[Web page edit records]
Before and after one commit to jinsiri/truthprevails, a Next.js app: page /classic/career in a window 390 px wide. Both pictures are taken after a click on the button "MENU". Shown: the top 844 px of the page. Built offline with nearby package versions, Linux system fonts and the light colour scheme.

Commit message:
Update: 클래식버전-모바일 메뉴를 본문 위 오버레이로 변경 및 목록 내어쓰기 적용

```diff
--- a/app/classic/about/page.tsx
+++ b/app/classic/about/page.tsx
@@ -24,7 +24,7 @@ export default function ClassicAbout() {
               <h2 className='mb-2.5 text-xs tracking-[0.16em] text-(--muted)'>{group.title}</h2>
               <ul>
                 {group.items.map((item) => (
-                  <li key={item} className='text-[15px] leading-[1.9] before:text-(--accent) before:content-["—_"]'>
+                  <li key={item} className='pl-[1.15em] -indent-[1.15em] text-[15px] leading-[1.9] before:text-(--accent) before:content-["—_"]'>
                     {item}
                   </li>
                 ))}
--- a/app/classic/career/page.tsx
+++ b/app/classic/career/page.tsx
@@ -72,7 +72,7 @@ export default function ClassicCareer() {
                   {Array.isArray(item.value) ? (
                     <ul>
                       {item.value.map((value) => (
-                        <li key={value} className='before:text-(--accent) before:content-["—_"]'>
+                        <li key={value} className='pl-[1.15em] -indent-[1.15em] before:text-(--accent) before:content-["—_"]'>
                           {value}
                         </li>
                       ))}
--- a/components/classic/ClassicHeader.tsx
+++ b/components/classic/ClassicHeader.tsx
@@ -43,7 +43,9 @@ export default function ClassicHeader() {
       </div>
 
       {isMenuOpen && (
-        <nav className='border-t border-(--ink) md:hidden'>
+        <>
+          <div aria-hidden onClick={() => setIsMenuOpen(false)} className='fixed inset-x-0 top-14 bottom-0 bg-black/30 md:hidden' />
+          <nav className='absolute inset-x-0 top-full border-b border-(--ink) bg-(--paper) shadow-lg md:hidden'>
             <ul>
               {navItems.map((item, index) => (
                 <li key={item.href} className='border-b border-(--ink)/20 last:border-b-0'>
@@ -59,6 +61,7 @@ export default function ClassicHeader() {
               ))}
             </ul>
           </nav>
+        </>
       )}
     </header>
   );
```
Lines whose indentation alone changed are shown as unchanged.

● **Task statement**:
Nothing should be left out: repeat all of the data exactly.

● **Completed exercise**:
Before and after one commit to jinsiri/truthprevails, a Next.js app: page /classic/career in a window 390 px wide. Both pictures are taken after a click on the button "MENU". Shown: the top 844 px of the page. Built offline with nearby package versions, Linux system fonts and the light colour scheme.

Commit message:
Update: 클래식버전-모바일 메뉴를 본문 위 오버레이로 변경 및 목록 내어쓰기 적용

```diff
--- a/app/classic/about/page.tsx
+++ b/app/classic/about/page.tsx
@@ -24,7 +24,7 @@ export default function ClassicAbout() {
               <h2 className='mb-2.5 text-xs tracking-[0.16em] text-(--muted)'>{group.title}</h2>
               <ul>
                 {group.items.map((item) => (
-                  <li key={item} className='text-[15px] leading-[1.9] before:text-(--accent) before:content-["—_"]'>
+                  <li key={item} className='pl-[1.15em] -indent-[1.15em] text-[15px] leading-[1.9] before:text-(--accent) before:content-["—_"]'>
                     {item}
                   </li>
                 ))}
--- a/app/classic/career/page.tsx
+++ b/app/classic/career/page.tsx
@@ -72,7 +72,7 @@ export default function ClassicCareer() {
                   {Array.isArray(item.value) ? (
                     <ul>
                       {item.value.map((value) => (
-                        <li key={value} className='before:text-(--accent) before:content-["—_"]'>
+                        <li key={value} className='pl-[1.15em] -indent-[1.15em] before:text-(--accent) before:content-["—_"]'>
                           {value}
                         </li>
                       ))}
--- a/components/classic/ClassicHeader.tsx
+++ b/components/classic/ClassicHeader.tsx
@@ -43,7 +43,9 @@ export default function ClassicHeader() {
       </div>
 
       {isMenuOpen && (
-        <nav className='border-t border-(--ink) md:hidden'>
+        <>
+          <div aria-hidden onClick={() => setIsMenuOpen(false)} className='fixed inset-x-0 top-14 bottom-0 bg-black/30 md:hidden' />
+          <nav className='absolute inset-x-0 top-full border-b border-(--ink) bg-(--paper) shadow-lg md:hidden'>
             <ul>
               {navItems.map((item, index) => (
                 <li key={item.href} className='border-b border-(--ink)/20 last:border-b-0'>
@@ -59,6 +61,7 @@ export default function ClassicHeader() {
               ))}
             </ul>
           </nav>
+        </>
       )}
     </header>
   );
```
Lines whose indentation alone changed are shown as unchanged.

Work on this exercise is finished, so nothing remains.